WHAT YOU ARE ASKED TO DO
What is the count of lines in the records that include "export"? Reply with that number alone.

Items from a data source
--------------------------------------------------
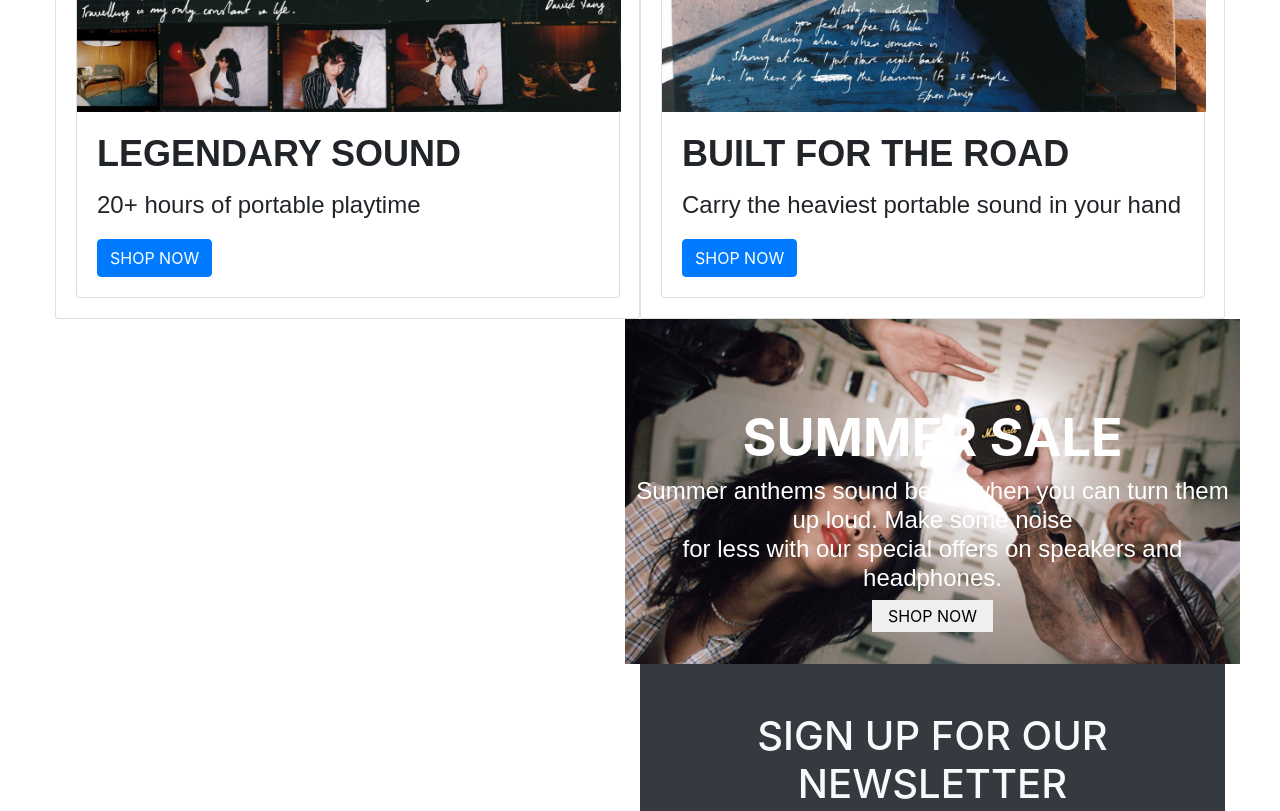
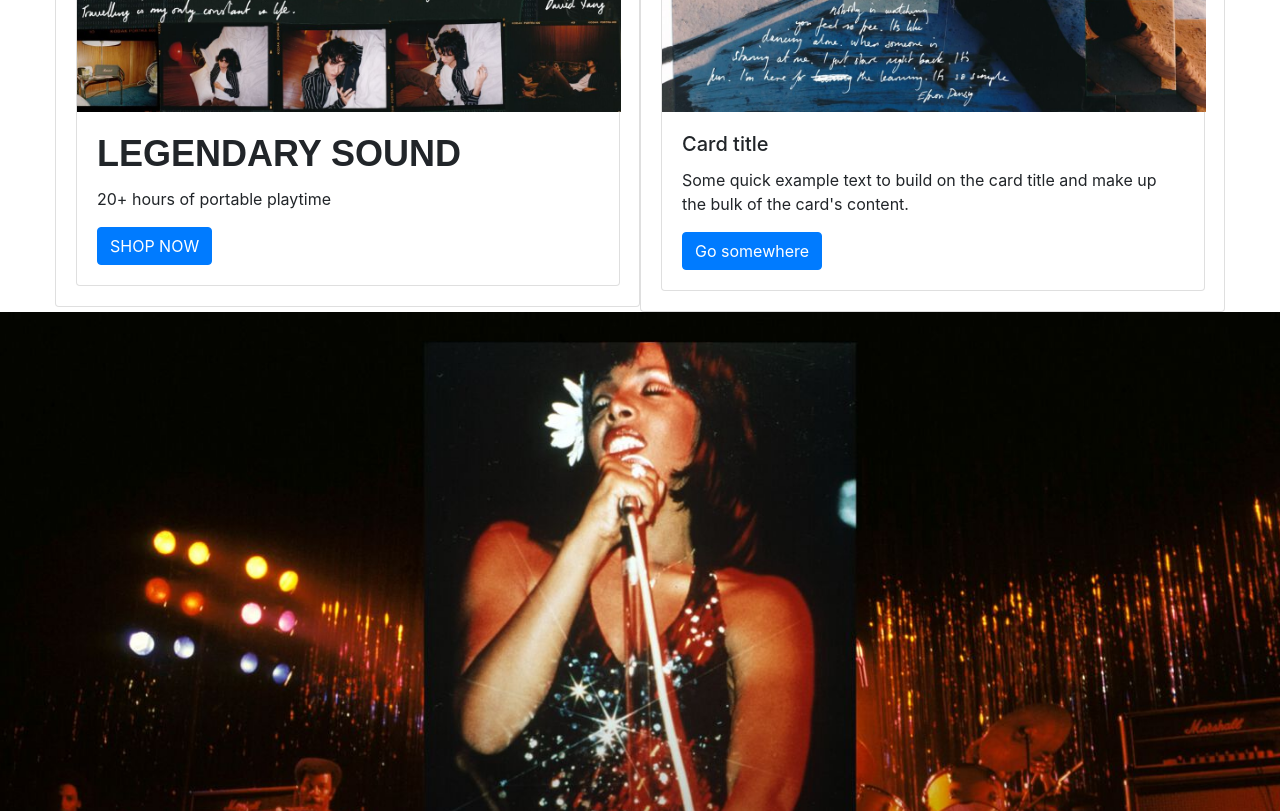
Before and after one commit to aparnasukesh/Marshall-clone, a plain HTML site: page Index.html in a window 1280 px wide. Shown: the part 1680-2491 px from the top of the page. Drawn offline with nearby package versions, Linux system fonts and the light colour scheme.

Commit message:
error solved

```diff
--- a/Index.html
+++ b/Index.html
@@ -59,7 +59,7 @@
                                     </ul>
 
                                     <div class="btn-group">
-                                </li> -->
+                                </li>-->
                             </ul>
                         </div>
                     </div>
@@ -117,7 +117,7 @@
                             <img src="images/card1.jpg" class="card-img-top"style="width:34rem" alt="...">
                             <div class="card-body">
                               <h5 class="card-title display-4"style="font-size: 2.25rem;font-weight: bold;font-family: helveticaneueltpro-hvcn,sans-serif; ">LEGENDARY SOUND</h5>
-                              <p class="card-text"class="display-4" style="font-family:fantasy ;font-size: 1.5rem;">20+ hours of portable playtime</p>
+                              <p class="card-text">20+ hours of portable playtime</p>
                               <a href="#" class="btn btn-primary">SHOP NOW</a>
                             </div>
                           </div>
@@ -130,10 +130,13 @@
                         <div class="card" style="width: 34rem;">
                             <img src="images/card2.jpg" class="card-img-top"style="width:34rem" alt="...">
                             <div class="card-body ">
-                              <h5 class="card-title display-4" style="font-size: 2.25rem;font-weight: bold;font-family: helveticaneueltpro-hvcn,sans-serif; ">BUILT FOR THE ROAD</h5>
-                              <p class="card-text"class="display-4" style="font-family:fantasy ;font-size: 1.5rem;">Carry the heaviest portable sound in your hand</p>
-                              <a href="#" class="btn btn-primary">SHOP NOW</a>
-
+                              <h5 class="card-title">Card title</h5>
+                              <p class="card-text">Some quick example text to build on the card title and make up the bulk of the card's content.</p>
+                              <a href="#" class="btn btn-primary">Go somewhere</a>
+                            </div>
+                          </div>
+                      </div>
+                    </div>
                   </div>
                 </div>
             </div>
@@ -149,7 +152,7 @@
                     <button class="px-3 py-1">SHOP NOW </button>
                     </center>
                 </div>
-                <img class="banner" width="100%"src="images/image3.jpeg"alt="">
+                <img class="banner" width="100%"src="images/homepageimg.jpg"alt="">
             </div>
         </div>
         <footer>
```
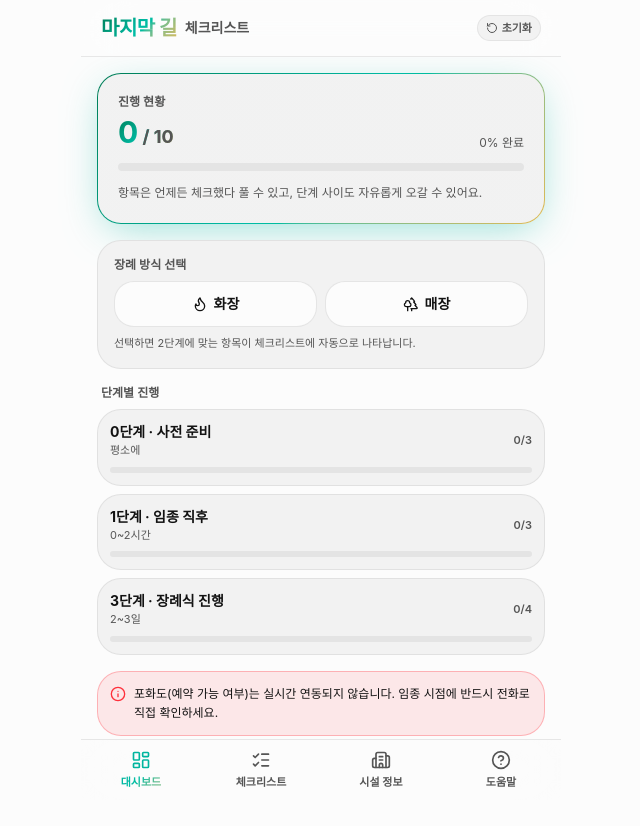
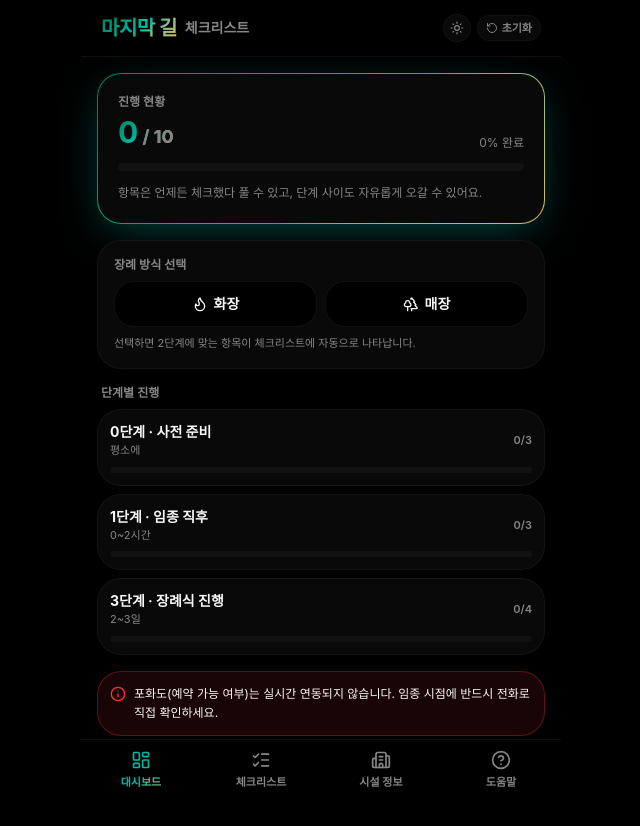
Before and after one commit to freemck-web/beautiful-bye, a React (Vite) app: page / in a window 1280 px wide. Shown: the top 826 px of the page, without its empty margins (319-959 px from the left). Built offline with nearby package versions, Linux system fonts and the light colour scheme.

Commit message:
헤더에 다크/라이트 모드 전환 버튼 추가

```diff
--- a/src/App.tsx
+++ b/src/App.tsx
@@ -13,6 +13,8 @@ import {
   RotateCcw,
   Flame,
   Trees,
+  Sun,
+  Moon,
 } from "lucide-react";
 
 // ---------- Data ----------
@@ -143,20 +145,41 @@ function loadState(): Persisted {
   }
 }
 
+// ---------- Theme ----------
+type Theme = "dark" | "light";
+const THEME_STORAGE = "last-journey:theme";
+
+function loadTheme(): Theme {
+  if (typeof document === "undefined") return "dark";
+  return document.documentElement.classList.contains("light") ? "light" : "dark";
+}
+
 function mapUrl(address: string) {
   return `https://map.kakao.com/link/search/${encodeURIComponent(address)}`;
 }
 
 export default function App() {
   const [state, setState] = useState<Persisted>({ checked: {}, choice: "" });
+  const [theme, setTheme] = useState<Theme>("dark");
   const [tab, setTab] = useState<"dashboard" | "facilities" | "checklist" | "help">("dashboard");
 
   useEffect(() => {
     setState(loadState());
+    setTheme(loadTheme());
   }, []);
   useEffect(() => {
     if (typeof window !== "undefined") localStorage.setItem(STORAGE, JSON.stringify(state));
   }, [state]);
+  useEffect(() => {
+    if (typeof document === "undefined") return;
+    document.documentElement.classList.toggle("light", theme === "light");
+    document.documentElement.classList.toggle("dark", theme === "dark");
+    try {
+      localStorage.setItem(THEME_STORAGE, theme);
+    } catch {
+      // ignore
+    }
+  }, [theme]);
 
   const stages = useMemo(() => {
     const branch = state.choice === "cremation" ? STAGE_2_CREMATION : state.choice === "burial" ? STAGE_2_BURIAL : null;
@@ -174,6 +197,7 @@ export default function App() {
   const resetAll = () => {
     if (confirm("모든 체크 항목을 초기화할까요?")) setState({ checked: {}, choice: "" });
   };
+  const toggleTheme = () => setTheme((t) => (t === "dark" ? "light" : "dark"));
 
   const TABS: { id: typeof tab; label: string; Icon: typeof LayoutDashboard }[] = [
     { id: "dashboard", label: "대시보드", Icon: LayoutDashboard },
@@ -192,6 +216,14 @@ export default function App() {
             </span>
             <span className="text-sm font-semibold text-muted-foreground truncate">체크리스트</span>
           </div>
+          <div className="flex items-center gap-1.5 shrink-0">
+            <button
+              onClick={toggleTheme}
+              className="inline-flex items-center justify-center w-7 h-7 rounded-full bg-surface border border-border/50 text-muted-foreground"
+              aria-label={theme === "dark" ? "라이트 모드로 전환" : "다크 모드로 전환"}
+            >
+              {theme === "dark" ? <Sun className="w-3.5 h-3.5" /> : <Moon className="w-3.5 h-3.5" />}
+            </button>
             <button
               onClick={resetAll}
               className="inline-flex items-center gap-1 text-[11px] font-semibold px-2 py-1 rounded-full bg-surface border border-border/50 text-muted-foreground"
@@ -199,6 +231,7 @@ export default function App() {
             >
               <RotateCcw className="w-3 h-3" /> 초기화
             </button>
+          </div>
         </div>
       </header>
 
```
Lines whose indentation alone changed are shown as unchanged.
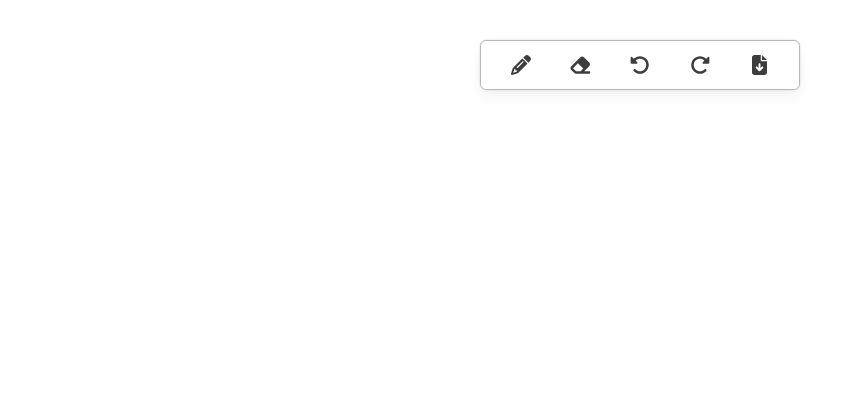
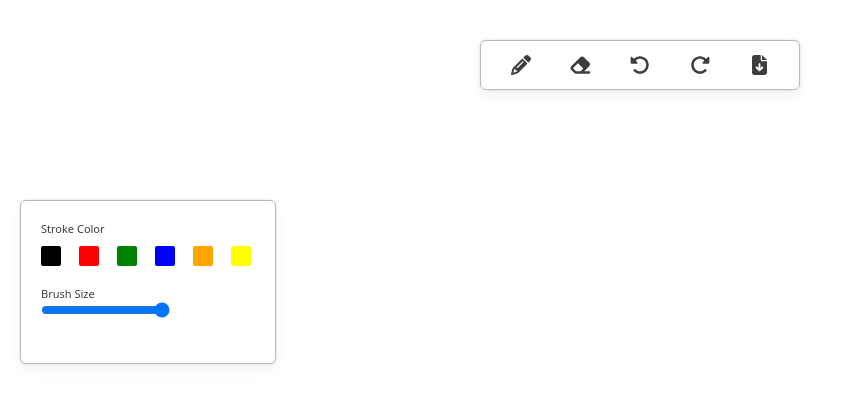
Before and after one commit to AdiMondal/sketchy, a Next.js app: page / in a window 1280 px wide. Shown: the top 404 px of the page, without its empty margins (0-845 px from the left). Built offline with nearby package versions, Linux system fonts and the light colour scheme.

Commit message:
toolbox ui done

```diff
--- a/pages/index.js
+++ b/pages/index.js
@@ -1,7 +1,12 @@
 import Menu from "@/src/components/Menu"
+import Toolbox from "@/src/components/Toolbox"
 
 export default function Home() {
   return (
-    <Menu />
+    <>
+     <Menu />
+     <Toolbox />
+    </>
+
   )
 }
--- /dev/null
+++ b/src/components/Toolbox/index.js
@@ -0,0 +1,32 @@
+import styles from './index.module.css'
+import { COLORS } from '@/src/constants'
+
+const Toolbox = () => {
+
+    const updateBrushSize = (e) => {
+
+    }
+    return(
+      <div className={styles.toolboxContainer}>
+         <div className={styles.toolboxItem}>
+             <h4 className={styles.toolText}>Stroke Color</h4>
+             <div className={styles.itemContainer}>
+                 <div className={styles.colorBox} style={{backgroundColor: COLORS.BLACK}}/>
+                 <div className={styles.colorBox} style={{backgroundColor: COLORS.RED}}/>
+                 <div className={styles.colorBox} style={{backgroundColor: COLORS.GREEN}}/>
+                 <div className={styles.colorBox} style={{backgroundColor: COLORS.BLUE}}/>
+                 <div className={styles.colorBox} style={{backgroundColor: COLORS.ORANGE}}/>
+                 <div className={styles.colorBox} style={{backgroundColor: COLORS.YELLOW}}/>
+             </div>
+         </div>
+          <div className={styles.toolboxItem}>
+             <h4 className={styles.toolText}>Brush Size</h4>
+             <div className={styles.toolText}>
+                 <input type = "range" min={1} max={10} onChange={updateBrushSize}/>
+             </div>
+         </div>
+        </div>
+    )
+}
+
+export default Toolbox;
--- /dev/null
+++ b/src/components/Toolbox/index.module.css
@@ -0,0 +1,27 @@
+.toolboxContainer{
+    @apply p-5 absolute top-1/4 left-5 w-64 rounded-md;
+    box-shadow: theme('colors.shadow1');
+    border: 1px solid theme('colors.border1');
+    background-color: theme('colors.background1');
+
+    .toolboxItem{
+        @apply mb-5;
+
+        .toolText{
+            font-size: 11px;
+            color: theme('colors.text1');
+        }
+        .itemContainer{
+            @apply flex justify-between mt-2;
+
+            .colorBox{
+                @apply h-5 w-5 mr-1 rounded-sm cursor-pointer;
+
+                &:hover, &.active{
+                    border: 1.5px solid theme('colors.border2');
+                    box-shadow: theme('colors.shadow2');
+                }
+            }
+        }
+    }
+}
--- /dev/null
+++ b/src/constants.js
@@ -0,0 +1,11 @@
+const COLORS = {
+    BLACK: 'black',
+    RED: 'red',
+    GREEN: 'green',
+    BLUE: 'blue',
+    ORANGE: 'orange',
+    YELLOW: 'yellow',
+    WHITE: 'white'
+}
+
+export {COLORS}
```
--------------------------------------------------
ANSWER FOR THE TASK
7